Control Assessed as Stronger
AMF operates under strong control and oversight from the state. President of Azerbaijan and the government set the fund's strategic objectives, define lending and funding policies and appoint members of AMF's board of directors and supervisory board. The latter has five members, including Deputy Ministers of Economy, Finance and Labour, and also Deputy Head of The State Housing Construction Agency, and Deputy Chairman of Azerbaijan's central bank.
The supervisory board approves AMF's development strategy, annual budget and investment programmes. It monitors the entity's operations, use of budgetary funds, debt levels and liquidity position. AMF's cash account is held in the central bank. AMF's IFRS financial statements are audited by an independent external auditor for no more than three years.
Integration Assessed as Stronger
Fitch views AMF's integration into the general government sector as strong. While AMF's accounts are not consolidated in the central government's budget, AMF benefits from steady equity injections from the state budget and the central bank's buy-back guarantee for its bonds. Since end-2016, AMF is empowered with a right to issue sovereign-guaranteed bonds, which also supports our assessment of AMF's integration with the state as strong.
AMF has been receiving annual state contributions since its establishment. As of end-2016 the cumulative contributions totalled AZN316m and the government has approved an additional AZN50m equity injection in 2017. The central bank's buy-back guarantee provides sound liquidity support to AMF's bonds on the secondary market, which is evident from the central bank's holding of most of AMF's AZN335m outstanding bonds at end-2016.
For 2017, Financial Stability Board, which is governed by Azerbaijan's Prime Minister, has approved a new AZN200m guaranteed bond issue by AMF. Fitch expects that AMF will continue to benefit from state support over the medium term, unless the government changes its social housing funding policy.

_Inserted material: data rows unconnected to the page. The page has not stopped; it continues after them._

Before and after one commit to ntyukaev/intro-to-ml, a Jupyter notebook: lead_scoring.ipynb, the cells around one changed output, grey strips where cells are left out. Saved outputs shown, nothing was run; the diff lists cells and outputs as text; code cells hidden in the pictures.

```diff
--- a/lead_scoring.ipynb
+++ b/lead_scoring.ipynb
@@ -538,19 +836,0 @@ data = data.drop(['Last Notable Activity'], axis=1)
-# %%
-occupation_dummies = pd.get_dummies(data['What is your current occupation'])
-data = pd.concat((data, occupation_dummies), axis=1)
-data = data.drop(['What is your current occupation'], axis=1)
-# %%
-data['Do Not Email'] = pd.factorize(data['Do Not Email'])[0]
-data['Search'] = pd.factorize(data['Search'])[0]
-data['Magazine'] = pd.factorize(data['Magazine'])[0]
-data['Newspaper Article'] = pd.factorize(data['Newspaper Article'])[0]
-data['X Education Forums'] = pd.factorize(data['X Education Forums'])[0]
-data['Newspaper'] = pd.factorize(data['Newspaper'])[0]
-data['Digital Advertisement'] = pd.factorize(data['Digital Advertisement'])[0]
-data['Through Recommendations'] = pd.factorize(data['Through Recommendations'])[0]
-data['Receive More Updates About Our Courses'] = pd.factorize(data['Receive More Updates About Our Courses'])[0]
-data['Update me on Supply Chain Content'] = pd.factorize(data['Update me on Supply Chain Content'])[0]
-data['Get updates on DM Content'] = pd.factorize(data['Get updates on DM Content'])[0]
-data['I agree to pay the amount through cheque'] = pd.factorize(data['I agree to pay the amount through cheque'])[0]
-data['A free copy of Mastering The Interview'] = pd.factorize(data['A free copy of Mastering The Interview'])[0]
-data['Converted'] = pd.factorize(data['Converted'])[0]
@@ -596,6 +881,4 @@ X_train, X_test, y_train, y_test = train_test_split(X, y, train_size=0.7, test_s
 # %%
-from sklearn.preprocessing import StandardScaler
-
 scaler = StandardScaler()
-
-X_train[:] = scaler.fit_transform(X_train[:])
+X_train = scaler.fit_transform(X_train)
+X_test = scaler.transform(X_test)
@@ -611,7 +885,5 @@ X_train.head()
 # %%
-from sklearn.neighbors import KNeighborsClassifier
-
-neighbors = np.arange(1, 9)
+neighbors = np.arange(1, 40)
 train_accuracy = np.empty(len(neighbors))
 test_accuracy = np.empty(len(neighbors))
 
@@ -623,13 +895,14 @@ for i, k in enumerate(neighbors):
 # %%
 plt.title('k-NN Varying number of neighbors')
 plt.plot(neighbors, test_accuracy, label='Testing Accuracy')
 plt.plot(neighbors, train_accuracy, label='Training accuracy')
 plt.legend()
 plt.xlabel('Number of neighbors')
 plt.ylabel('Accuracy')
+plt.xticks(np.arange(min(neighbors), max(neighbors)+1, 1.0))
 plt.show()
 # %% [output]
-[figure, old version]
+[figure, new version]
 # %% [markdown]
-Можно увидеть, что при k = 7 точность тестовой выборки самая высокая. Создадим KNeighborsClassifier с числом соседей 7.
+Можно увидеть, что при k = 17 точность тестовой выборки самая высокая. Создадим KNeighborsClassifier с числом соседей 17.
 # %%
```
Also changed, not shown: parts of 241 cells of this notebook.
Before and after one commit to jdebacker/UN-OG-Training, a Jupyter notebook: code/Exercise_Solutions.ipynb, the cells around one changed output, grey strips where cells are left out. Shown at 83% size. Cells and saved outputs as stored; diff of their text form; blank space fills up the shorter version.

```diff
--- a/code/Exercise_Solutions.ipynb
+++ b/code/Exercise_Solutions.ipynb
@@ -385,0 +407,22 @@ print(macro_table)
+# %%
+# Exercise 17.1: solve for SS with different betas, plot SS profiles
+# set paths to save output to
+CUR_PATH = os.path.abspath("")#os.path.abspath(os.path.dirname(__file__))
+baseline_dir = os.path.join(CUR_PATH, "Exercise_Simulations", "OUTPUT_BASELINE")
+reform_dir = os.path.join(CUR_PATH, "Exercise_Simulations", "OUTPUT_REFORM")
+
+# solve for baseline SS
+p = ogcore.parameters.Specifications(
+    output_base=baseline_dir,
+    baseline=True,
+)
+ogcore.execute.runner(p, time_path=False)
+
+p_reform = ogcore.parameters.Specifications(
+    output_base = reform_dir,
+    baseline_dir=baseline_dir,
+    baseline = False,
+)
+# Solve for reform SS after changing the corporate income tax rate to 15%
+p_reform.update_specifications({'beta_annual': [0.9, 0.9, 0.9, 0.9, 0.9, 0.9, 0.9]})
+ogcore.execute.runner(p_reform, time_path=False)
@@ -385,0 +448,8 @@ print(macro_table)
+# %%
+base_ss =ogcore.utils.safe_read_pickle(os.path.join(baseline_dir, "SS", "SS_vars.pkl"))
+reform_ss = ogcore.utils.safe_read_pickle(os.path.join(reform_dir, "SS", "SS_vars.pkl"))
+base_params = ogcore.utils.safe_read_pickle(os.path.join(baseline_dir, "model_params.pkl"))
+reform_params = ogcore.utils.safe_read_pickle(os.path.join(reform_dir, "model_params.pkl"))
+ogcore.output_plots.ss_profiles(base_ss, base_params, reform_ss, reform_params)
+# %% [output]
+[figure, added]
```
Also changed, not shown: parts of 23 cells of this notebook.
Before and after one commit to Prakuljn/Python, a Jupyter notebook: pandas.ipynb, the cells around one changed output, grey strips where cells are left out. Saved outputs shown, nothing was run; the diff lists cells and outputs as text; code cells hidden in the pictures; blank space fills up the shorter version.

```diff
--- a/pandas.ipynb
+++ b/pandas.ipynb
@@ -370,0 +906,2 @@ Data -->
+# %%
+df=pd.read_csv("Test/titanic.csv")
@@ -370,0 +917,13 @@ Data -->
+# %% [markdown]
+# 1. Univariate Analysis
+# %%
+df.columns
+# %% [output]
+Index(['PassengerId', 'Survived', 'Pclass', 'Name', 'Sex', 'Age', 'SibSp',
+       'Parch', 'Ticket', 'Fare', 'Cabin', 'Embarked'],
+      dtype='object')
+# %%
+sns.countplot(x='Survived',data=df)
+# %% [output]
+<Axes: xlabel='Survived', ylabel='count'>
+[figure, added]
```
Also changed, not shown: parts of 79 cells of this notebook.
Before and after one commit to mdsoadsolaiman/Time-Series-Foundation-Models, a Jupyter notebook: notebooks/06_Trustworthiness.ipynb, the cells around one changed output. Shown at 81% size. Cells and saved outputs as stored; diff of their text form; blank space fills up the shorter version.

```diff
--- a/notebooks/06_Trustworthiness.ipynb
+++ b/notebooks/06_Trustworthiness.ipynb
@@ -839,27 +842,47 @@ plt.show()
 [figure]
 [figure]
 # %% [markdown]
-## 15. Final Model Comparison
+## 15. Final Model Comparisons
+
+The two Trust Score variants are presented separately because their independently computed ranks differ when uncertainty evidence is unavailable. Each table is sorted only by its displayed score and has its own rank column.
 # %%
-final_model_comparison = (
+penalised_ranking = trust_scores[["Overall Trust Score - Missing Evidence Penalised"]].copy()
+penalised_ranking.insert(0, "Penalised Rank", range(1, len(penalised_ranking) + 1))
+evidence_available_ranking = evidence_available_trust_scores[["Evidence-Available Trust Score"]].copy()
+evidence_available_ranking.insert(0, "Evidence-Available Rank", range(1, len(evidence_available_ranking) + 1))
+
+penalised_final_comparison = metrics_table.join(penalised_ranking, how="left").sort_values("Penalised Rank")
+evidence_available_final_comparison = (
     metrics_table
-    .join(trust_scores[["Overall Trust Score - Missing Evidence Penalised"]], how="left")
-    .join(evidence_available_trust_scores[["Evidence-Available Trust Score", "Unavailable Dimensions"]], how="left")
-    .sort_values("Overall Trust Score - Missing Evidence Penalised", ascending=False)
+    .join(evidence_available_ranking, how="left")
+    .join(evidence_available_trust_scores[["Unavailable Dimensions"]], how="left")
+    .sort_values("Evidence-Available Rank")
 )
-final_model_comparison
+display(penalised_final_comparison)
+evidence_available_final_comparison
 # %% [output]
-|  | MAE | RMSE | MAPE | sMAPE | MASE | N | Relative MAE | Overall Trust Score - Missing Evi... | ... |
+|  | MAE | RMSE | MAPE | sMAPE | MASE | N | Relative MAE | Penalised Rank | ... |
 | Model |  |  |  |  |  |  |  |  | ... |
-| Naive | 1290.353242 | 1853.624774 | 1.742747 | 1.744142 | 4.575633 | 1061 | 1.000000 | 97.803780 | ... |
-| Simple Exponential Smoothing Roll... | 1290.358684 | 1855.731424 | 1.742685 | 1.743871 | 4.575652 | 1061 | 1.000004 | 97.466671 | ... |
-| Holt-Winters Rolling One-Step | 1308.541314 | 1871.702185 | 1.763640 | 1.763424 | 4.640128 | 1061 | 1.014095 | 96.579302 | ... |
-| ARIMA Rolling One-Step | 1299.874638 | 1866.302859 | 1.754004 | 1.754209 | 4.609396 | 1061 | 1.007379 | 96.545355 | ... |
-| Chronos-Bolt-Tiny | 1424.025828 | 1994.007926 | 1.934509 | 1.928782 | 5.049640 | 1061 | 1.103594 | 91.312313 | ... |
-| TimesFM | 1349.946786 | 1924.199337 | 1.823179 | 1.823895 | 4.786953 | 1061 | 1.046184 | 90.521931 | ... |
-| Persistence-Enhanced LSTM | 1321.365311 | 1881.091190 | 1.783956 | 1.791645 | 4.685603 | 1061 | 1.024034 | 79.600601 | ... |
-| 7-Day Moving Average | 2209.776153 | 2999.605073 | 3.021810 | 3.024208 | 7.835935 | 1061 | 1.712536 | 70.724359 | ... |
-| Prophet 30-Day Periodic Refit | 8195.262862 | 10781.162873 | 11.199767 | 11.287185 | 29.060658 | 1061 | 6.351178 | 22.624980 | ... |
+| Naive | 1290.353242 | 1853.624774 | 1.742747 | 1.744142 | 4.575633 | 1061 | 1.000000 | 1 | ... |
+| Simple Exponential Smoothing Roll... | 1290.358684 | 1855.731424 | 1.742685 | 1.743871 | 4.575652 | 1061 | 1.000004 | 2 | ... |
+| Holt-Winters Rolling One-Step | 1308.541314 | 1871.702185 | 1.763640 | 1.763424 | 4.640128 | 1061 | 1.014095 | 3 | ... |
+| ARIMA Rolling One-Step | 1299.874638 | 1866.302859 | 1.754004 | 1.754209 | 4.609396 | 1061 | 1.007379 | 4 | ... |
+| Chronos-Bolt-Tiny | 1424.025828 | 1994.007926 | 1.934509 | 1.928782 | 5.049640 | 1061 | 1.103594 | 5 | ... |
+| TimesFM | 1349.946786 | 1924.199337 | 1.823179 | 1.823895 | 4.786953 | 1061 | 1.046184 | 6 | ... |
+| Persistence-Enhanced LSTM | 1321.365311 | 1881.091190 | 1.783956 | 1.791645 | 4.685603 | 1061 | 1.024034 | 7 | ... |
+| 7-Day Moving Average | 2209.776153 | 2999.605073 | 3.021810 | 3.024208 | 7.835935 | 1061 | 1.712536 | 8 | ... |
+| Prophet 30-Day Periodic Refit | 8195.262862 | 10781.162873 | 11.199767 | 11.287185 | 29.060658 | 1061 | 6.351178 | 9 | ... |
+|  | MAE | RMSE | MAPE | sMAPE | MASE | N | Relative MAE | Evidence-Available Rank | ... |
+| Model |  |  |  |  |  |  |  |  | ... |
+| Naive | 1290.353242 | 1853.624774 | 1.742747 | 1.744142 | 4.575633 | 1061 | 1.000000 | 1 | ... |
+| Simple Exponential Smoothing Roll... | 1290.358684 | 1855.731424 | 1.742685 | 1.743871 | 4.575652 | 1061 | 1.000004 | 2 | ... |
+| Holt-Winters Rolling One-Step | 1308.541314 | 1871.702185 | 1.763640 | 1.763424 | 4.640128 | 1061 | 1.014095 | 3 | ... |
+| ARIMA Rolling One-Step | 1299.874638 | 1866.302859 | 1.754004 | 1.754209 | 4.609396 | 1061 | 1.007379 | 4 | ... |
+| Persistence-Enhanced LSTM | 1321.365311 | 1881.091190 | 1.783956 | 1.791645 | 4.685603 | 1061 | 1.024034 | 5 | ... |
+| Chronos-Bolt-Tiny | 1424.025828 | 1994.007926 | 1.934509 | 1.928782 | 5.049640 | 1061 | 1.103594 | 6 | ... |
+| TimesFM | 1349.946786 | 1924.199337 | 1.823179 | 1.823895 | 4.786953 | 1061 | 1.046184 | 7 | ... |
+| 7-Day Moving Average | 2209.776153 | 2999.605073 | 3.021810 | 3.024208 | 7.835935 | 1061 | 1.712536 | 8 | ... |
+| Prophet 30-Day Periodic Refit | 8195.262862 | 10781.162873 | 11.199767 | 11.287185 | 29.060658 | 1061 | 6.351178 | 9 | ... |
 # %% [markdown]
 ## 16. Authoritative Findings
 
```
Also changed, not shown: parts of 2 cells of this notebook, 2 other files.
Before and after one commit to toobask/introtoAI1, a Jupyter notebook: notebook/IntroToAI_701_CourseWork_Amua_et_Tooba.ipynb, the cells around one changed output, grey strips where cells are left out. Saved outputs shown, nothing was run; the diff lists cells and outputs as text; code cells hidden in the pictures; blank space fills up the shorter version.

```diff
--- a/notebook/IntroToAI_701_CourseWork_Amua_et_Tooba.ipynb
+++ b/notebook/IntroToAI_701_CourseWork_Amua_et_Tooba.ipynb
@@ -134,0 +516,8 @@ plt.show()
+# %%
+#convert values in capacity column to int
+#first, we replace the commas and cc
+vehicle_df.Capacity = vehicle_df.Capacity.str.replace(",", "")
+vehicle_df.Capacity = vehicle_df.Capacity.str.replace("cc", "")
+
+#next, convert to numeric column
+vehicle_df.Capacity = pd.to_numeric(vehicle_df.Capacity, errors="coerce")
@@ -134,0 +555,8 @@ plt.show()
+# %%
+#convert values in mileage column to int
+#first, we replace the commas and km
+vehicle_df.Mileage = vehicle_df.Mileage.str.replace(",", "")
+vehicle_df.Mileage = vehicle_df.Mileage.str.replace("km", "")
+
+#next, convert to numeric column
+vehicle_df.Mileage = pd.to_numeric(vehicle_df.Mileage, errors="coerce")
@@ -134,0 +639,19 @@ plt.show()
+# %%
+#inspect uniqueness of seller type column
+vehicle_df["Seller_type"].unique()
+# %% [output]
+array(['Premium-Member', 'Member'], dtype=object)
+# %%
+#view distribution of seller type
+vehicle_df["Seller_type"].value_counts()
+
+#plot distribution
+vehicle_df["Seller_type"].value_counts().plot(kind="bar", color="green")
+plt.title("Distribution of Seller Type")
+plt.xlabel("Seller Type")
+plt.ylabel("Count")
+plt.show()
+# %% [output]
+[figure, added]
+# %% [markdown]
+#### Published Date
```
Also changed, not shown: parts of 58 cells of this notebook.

Profitability Supported by Low-Cost Funding
Fitch projects AMF to remain profitable over the medium term, in line with its historical trend, which is supported by low-cost funding and the adequate quality of mortgage portfolio. However, Fitch estimates that the return on equity (net income/equity and reserves) ratio could moderately decline to 1.65% from an average 1.97% in 2014-2016 since AMF became an income taxpayer from end-2016.
AMF's operating activities have recovered since end-2016 after almost a full year of sluggish operations brought on by the entity's reorganisation. Fitch projects AMF's mortgage portfolio could grow 30%-40% in 2017 after a slight decline in 2016 (unaudited 2016: AZN539m), supported by an AZN50m equity injection and upcoming AZN200m bond issue.
Distressed Macroeconomic Environment
AMF was negatively affected by the continued recession and subdued economic activities in the country in 2016. This was due to lower oil prices and subsequent manat devaluation, amid continued rebalancing of sovereign finances and a weak banking sector. The government's policy response to the challenging macro environment is still under development, which could impact AMF in the medium term. AMF continues to operate with a narrow planning horizon as a result of a single-year sovereign budgetary framework.
A rating change would be triggered by changes to the ratings of the sovereign.
A weakening of linkages with the government through changes to the legal status of AMF leading to a dilution of control, or reduced state support due to weaker integration with the sovereign could result in the ratings being notched down from the sovereign ratings.
Azerbaijan Ipoteka Fondu